Among the bewildering array of these shrubs, the mainly deciduous, small-leaved daisy shrubs in the genus Olearia are conspicuous with their light green foliage and profuse fragrant flowers. There are at least 13 species of Olearia in this distinctive group.
Studies over the past decade have revealed a rich endemic moth fauna that depends on this suite of shrubs. A total of 41 moth species were found as larvae (caterpillars) feeding on different parts of the plants, from the flowers to fresh foliage, old foliage, buds and leaf litter.
At least three of these moths have tiny larvae mining within the thin leaves. Of the total, 17 species are Olearia specialists. By rearing larvae found on the shrubs, an amazing eight new species in five moth families were discovered.
With other insect orders such as beetles and bugs also richly represented, four species stand out for their importance to local invertebrate communities: Olearia odorata, O. fimbriata and O. hectorii of the South Island and O. gardneri of the North Island.
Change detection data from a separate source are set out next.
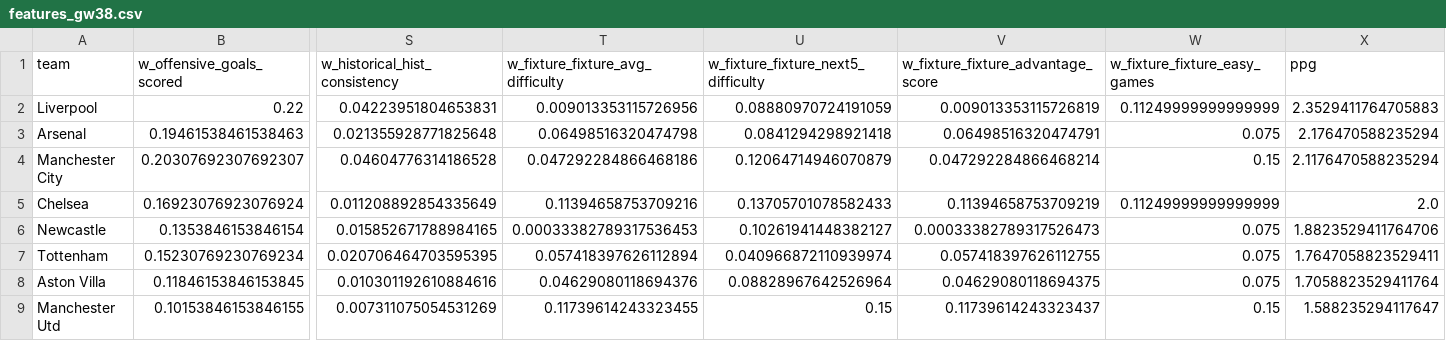
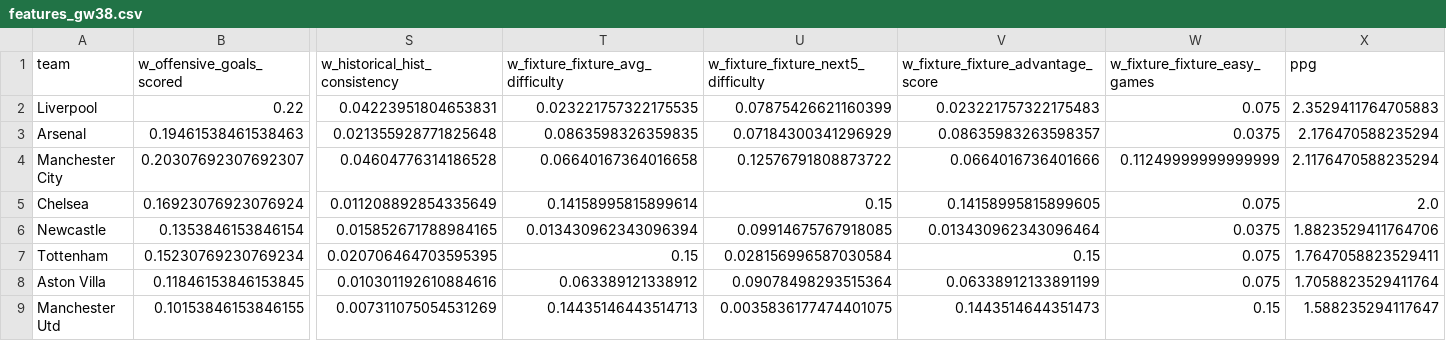
Before and after one commit to desai-sashwat/premier-league-predictor, a CSV file: data/processed/features_gw38.csv, drawn as a sheet; only a part is shown, gaps mark what is left out; the diff covers the shown part only; the diff names each change by its address in the sheet, - before the commit and + after, or states it on an @@ line.

```diff
--- a/data/processed/features_gw38.csv
+++ b/data/processed/features_gw38.csv
-T2 (w_fixture_fixture_avg_difficulty): 0.009013353115726956
+T2 (w_fixture_fixture_avg_difficulty): 0.023221757322175535
-U2: 0.08880970724191059
+U2: 0.07875426621160399
-V2: 0.009013353115726819
+V2: 0.023221757322175483
-W2 (w_fixture_fixture_easy_games): 0.11249999999999999
+W2 (w_fixture_fixture_easy_games): 0.075
-T3 (w_fixture_fixture_avg_difficulty): 0.06498516320474798
+T3 (w_fixture_fixture_avg_difficulty): 0.0863598326359835
-U3: 0.0841294298921418
+U3: 0.07184300341296929
-V3: 0.06498516320474791
+V3: 0.08635983263598357
-W3 (w_fixture_fixture_easy_games): 0.075
+W3 (w_fixture_fixture_easy_games): 0.0375
-T4 (w_fixture_fixture_avg_difficulty): 0.047292284866468186
+T4 (w_fixture_fixture_avg_difficulty): 0.06640167364016658
-U4: 0.12064714946070879
+U4: 0.12576791808873722
-V4: 0.047292284866468214
+V4: 0.0664016736401666
-W4 (w_fixture_fixture_easy_games): 0.15
+W4 (w_fixture_fixture_easy_games): 0.11249999999999999
-T5 (w_fixture_fixture_avg_difficulty): 0.11394658753709216
+T5 (w_fixture_fixture_avg_difficulty): 0.14158995815899614
-U5: 0.13705701078582433
+U5: 0.15
-V5: 0.11394658753709219
+V5: 0.14158995815899605
-W5 (w_fixture_fixture_easy_games): 0.11249999999999999
+W5 (w_fixture_fixture_easy_games): 0.075
-T6 (w_fixture_fixture_avg_difficulty): 0.00033382789317536453
+T6 (w_fixture_fixture_avg_difficulty): 0.013430962343096394
-U6: 0.10261941448382127
+U6: 0.09914675767918085
-V6: 0.00033382789317526473
+V6: 0.013430962343096464
-W6 (w_fixture_fixture_easy_games): 0.075
+W6 (w_fixture_fixture_easy_games): 0.0375
-T7 (w_fixture_fixture_avg_difficulty): 0.057418397626112894
+T7 (w_fixture_fixture_avg_difficulty): 0.15
-U7: 0.040966872110939974
+U7: 0.028156996587030584
-V7: 0.057418397626112755
+V7: 0.15
-T8 (w_fixture_fixture_avg_difficulty): 0.04629080118694376
+T8 (w_fixture_fixture_avg_difficulty): 0.063389121338912
-U8: 0.08828967642526964
+U8: 0.09078498293515364
-V8: 0.04629080118694375
+V8: 0.06338912133891199
-T9 (w_fixture_fixture_avg_difficulty): 0.11739614243323455
+T9 (w_fixture_fixture_avg_difficulty): 0.14435146443514713
-U9: 0.15
+U9: 0.0035836177474401075
-V9: 0.11739614243323437
+V9: 0.1443514644351473
```
Also changed, not shown: 46 edited cells elsewhere in this file, data/processed/all_features_gw38.csv, 4 other files.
Several Olearia moths are now rare and threatened with extinction because of loss of or degradation of their habitat.
Among these are unnamed species in the genera Protosynaema, Pyrgotis and Pseudocoremia while Stathmopoda campylocha, Graphania tetrachroa, Meterana grandiosa and M. exquisita are also disappearing.
Above: This large new species in the genus Pseudocoremia is unusual as the female (pictured) is completely flightless with wings just 1mm long on a 1cm body.
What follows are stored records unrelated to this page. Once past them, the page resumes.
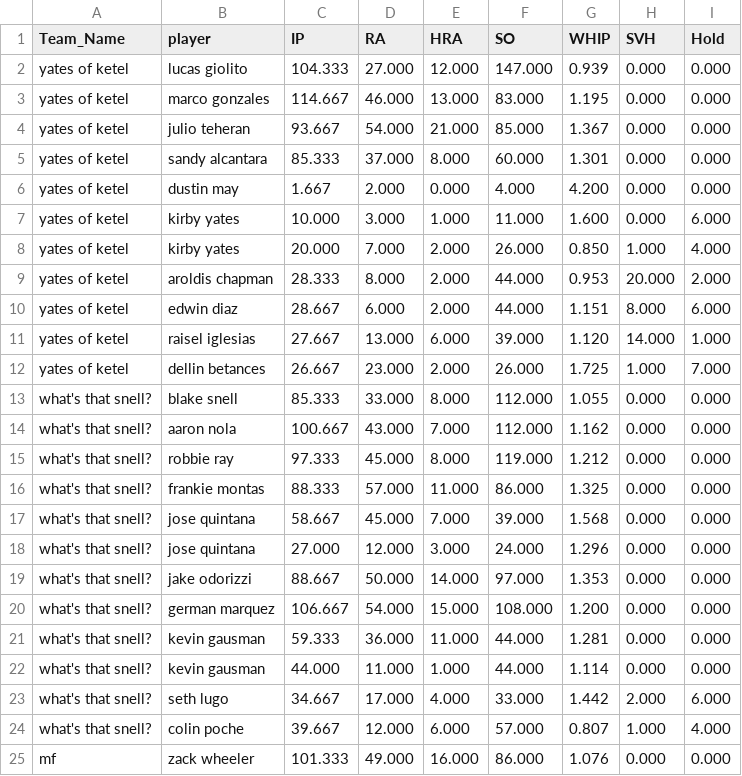
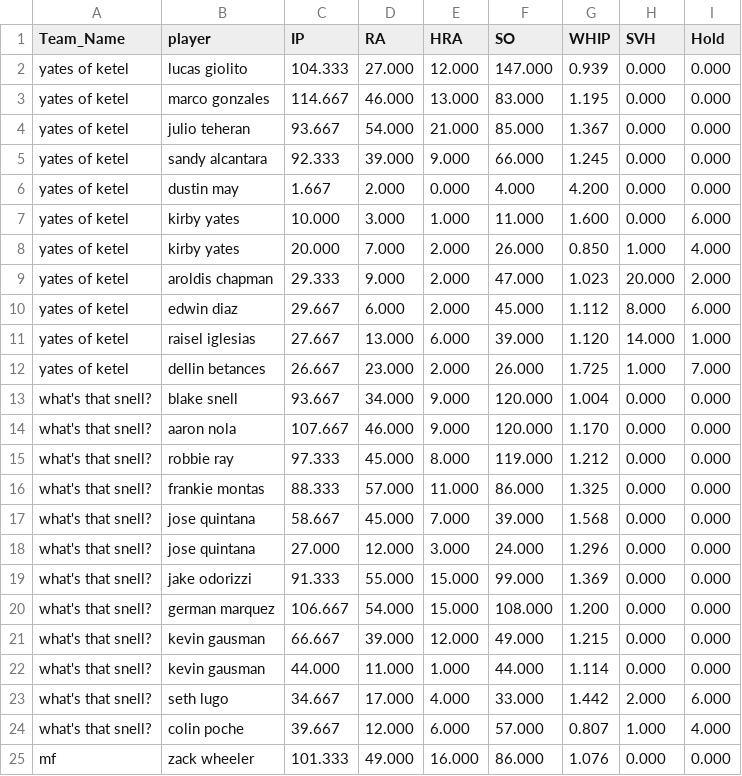
Before and after one commit to far-from-normal/far-from-normal.github.io, a CSV file: pitcher_by_team.csv, drawn as a sheet; only a part is shown; the diff covers the shown part only.

Commit message:
data refresh

```diff
--- a/pitcher_by_team.csv
+++ b/pitcher_by_team.csv
@@ -4,3 +4,3 @@ yates of ketel,marco gonzales,114.667,46.000,13.000,83.000,1.195,0.000,0.000
 yates of ketel,julio teheran,93.667,54.000,21.000,85.000,1.367,0.000,0.000
-yates of ketel,sandy alcantara,85.333,37.000,8.000,60.000,1.301,0.000,0.000
+yates of ketel,sandy alcantara,92.333,39.000,9.000,66.000,1.245,0.000,0.000
 yates of ketel,dustin may,1.667,2.000,0.000,4.000,4.200,0.000,0.000
@@ -8,8 +8,8 @@ yates of ketel,kirby yates,10.000,3.000,1.000,11.000,1.600,0.000,6.000
 yates of ketel,kirby yates,20.000,7.000,2.000,26.000,0.850,1.000,4.000
-yates of ketel,aroldis chapman,28.333,8.000,2.000,44.000,0.953,20.000,2.000
-yates of ketel,edwin diaz,28.667,6.000,2.000,44.000,1.151,8.000,6.000
+yates of ketel,aroldis chapman,29.333,9.000,2.000,47.000,1.023,20.000,2.000
+yates of ketel,edwin diaz,29.667,6.000,2.000,45.000,1.112,8.000,6.000
 yates of ketel,raisel iglesias,27.667,13.000,6.000,39.000,1.120,14.000,1.000
 yates of ketel,dellin betances,26.667,23.000,2.000,26.000,1.725,1.000,7.000
-what's that snell?,blake snell,85.333,33.000,8.000,112.000,1.055,0.000,0.000
-what's that snell?,aaron nola,100.667,43.000,7.000,112.000,1.162,0.000,0.000
+what's that snell?,blake snell,93.667,34.000,9.000,120.000,1.004,0.000,0.000
+what's that snell?,aaron nola,107.667,46.000,9.000,120.000,1.170,0.000,0.000
 what's that snell?,robbie ray,97.333,45.000,8.000,119.000,1.212,0.000,0.000
@@ -18,5 +18,5 @@ what's that snell?,jose quintana,58.667,45.000,7.000,39.000,1.568,0.000,0.000
 what's that snell?,jose quintana,27.000,12.000,3.000,24.000,1.296,0.000,0.000
-what's that snell?,jake odorizzi,88.667,50.000,14.000,97.000,1.353,0.000,0.000
+what's that snell?,jake odorizzi,91.333,55.000,15.000,99.000,1.369,0.000,0.000
 what's that snell?,german marquez,106.667,54.000,15.000,108.000,1.200,0.000,0.000
-what's that snell?,kevin gausman,59.333,36.000,11.000,44.000,1.281,0.000,0.000
+what's that snell?,kevin gausman,66.667,39.000,12.000,49.000,1.215,0.000,0.000
 what's that snell?,kevin gausman,44.000,11.000,1.000,44.000,1.114,0.000,0.000
```
Also changed, not shown: 87 edited cells elsewhere in this file, batter_by_team.csv, 1 other file.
Being effectively immobile, the species is dependent on a canopy of the host plant Olearia odorata to enable the female to walk from plant to plant amongst the foliage.
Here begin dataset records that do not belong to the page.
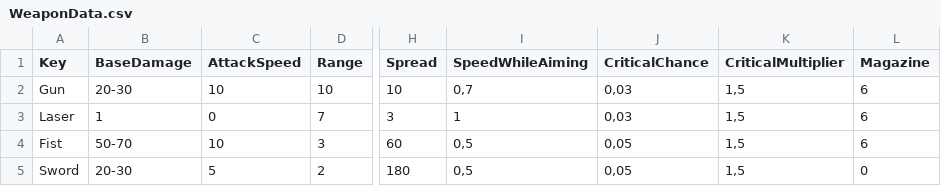
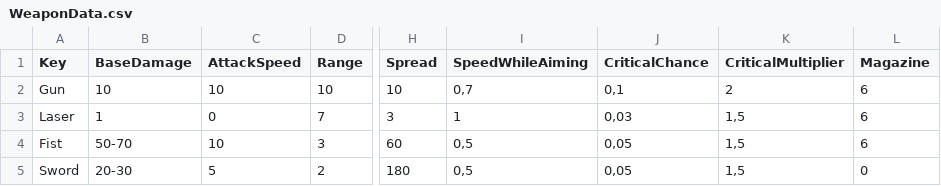
Before and after one commit to XavierClavel/SpaceSurvivorOrbital, a CSV file: Assets/Data/WeaponData.csv, drawn as a sheet; only a part is shown, gaps mark what is left out; the diff names each change by its address in the sheet, - before the commit and + after, or states it on an @@ line.

```diff
--- a/Assets/Data/WeaponData.csv
+++ b/Assets/Data/WeaponData.csv
-B2 (BaseDamage): 20-30
+B2 (BaseDamage): 10
-J2 (CriticalChance): 0,03
+J2 (CriticalChance): 0,1
-K2 (CriticalMultiplier): 1,5
+K2 (CriticalMultiplier): 2
```
Also changed, not shown: Assets/Data/ArtefactsData.csv, Assets/Data/ConstantsData.csv, 7 other files.
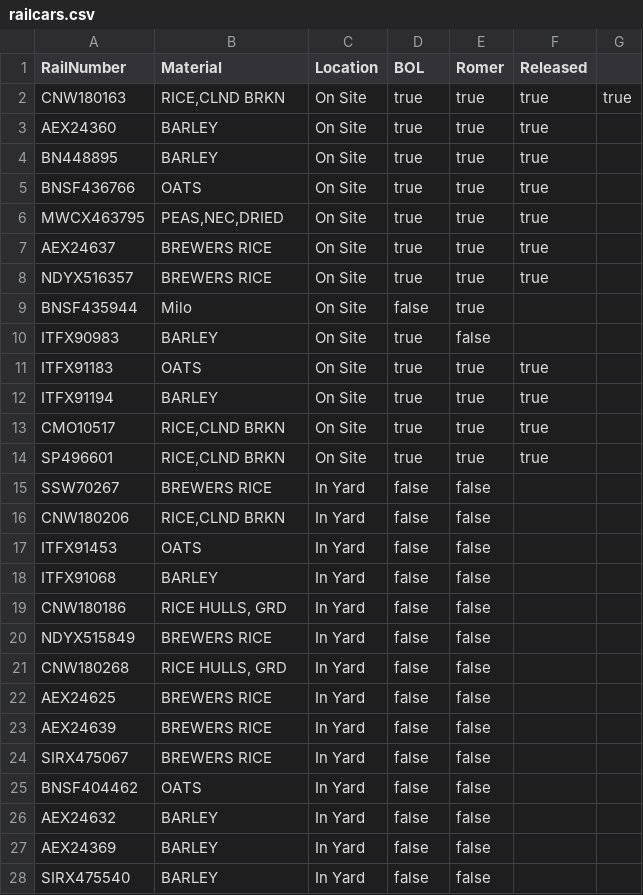
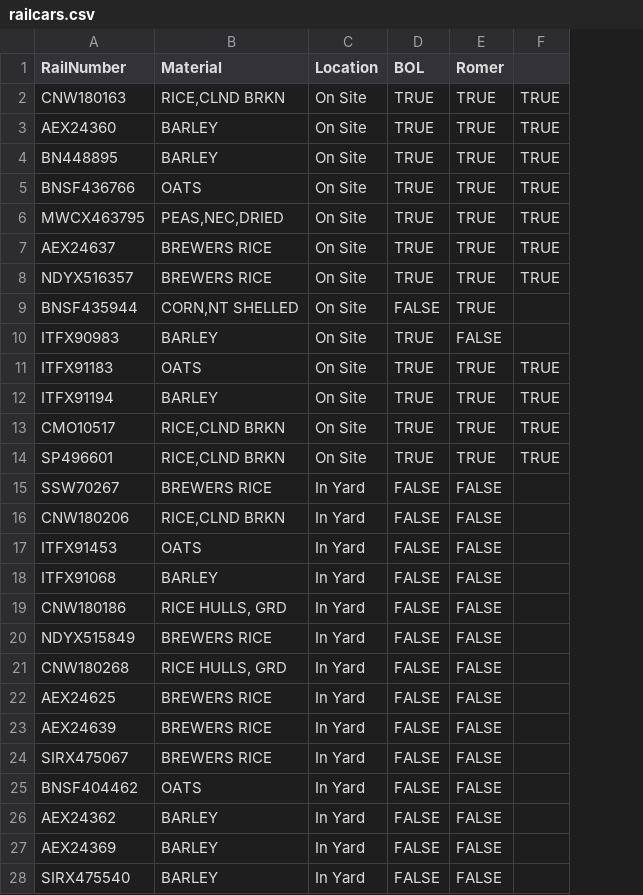
Before and after one commit to loremIpsum6321/DDS, a CSV file: data/railcars.csv, drawn as a sheet; only a part is shown; removed rows and columns are numbered as before the commit, all else as after; the diff covers the shown part only; the diff names each change by its address in the sheet, - before the commit and + after, or states it on an @@ line.

```diff
--- a/data/railcars.csv
+++ b/data/railcars.csv
-column F (Released), rows 2-14: true | true | true | true | true | true | true |  |  | true | true | true | true
-column G, row 2: true
+column F, rows 2-14: TRUE | TRUE | TRUE | TRUE | TRUE | TRUE | TRUE |  |  | TRUE | TRUE | TRUE | TRUE
-D2:D8 (BOL): true
+D2:D8 (BOL): TRUE
-E2:E9 (Romer): true
+E2:E9 (Romer): TRUE
-B9 (Material): Milo
+B9 (Material): CORN,NT SHELLED
-D9 (BOL): false
+D9 (BOL): FALSE
-D10:D14 (BOL): true
+D10:D14 (BOL): TRUE
-E10 (Romer): false
+E10 (Romer): FALSE
-E11:E14 (Romer): true
+E11:E14 (Romer): TRUE
-D15:D28 (BOL): false
+D15:D28 (BOL): FALSE
-E15:E28 (Romer): false
+E15:E28 (Romer): FALSE
-A26 (RailNumber): AEX24632
+A26 (RailNumber): AEX24362
```
Also changed, not shown: 5 added rows and 2 edited cells elsewhere in this file, 9 other files.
Dense shrublands of these plants are now rare, with scattered shrubs the normal situation, probably accounting for the demise of this and other Olearia dependent moths.
Above: Pseudocoremia larvae on Olearia odorata
Right: The well-camouflaged geometrid larvae (commonly called inchworms or loopers) of Pasiphila cotinaea feed on the flowers of various small-leaved Olearia shrubs.
The delicate green adults are found in many places in the South Island and lower North Island.
Above: An unusual moth that feeds exclusively on Olearia odorata is Pseudocoremia cineracia.
The elongate, dark larvae feed on fresh foliage of the host. The moth is found in western and Central Otago northwards to South Canterbury.
Above: The appropriately named Meterana exquisita is a Spring-emerging noctuid moth that depends on various Olearia shrubs for sustenance.
While the moth is still reasonably common in some areas, it has disappeared from the many areas where its host plants are no longer found.
With their perfect camouflage, both the larvae (pictured here on Olearia bullata) and adults can be difficult to find.
All photos: Brian Patrick
Open SpaceTM Magazine No. 78, March 2010 © QEII National Trust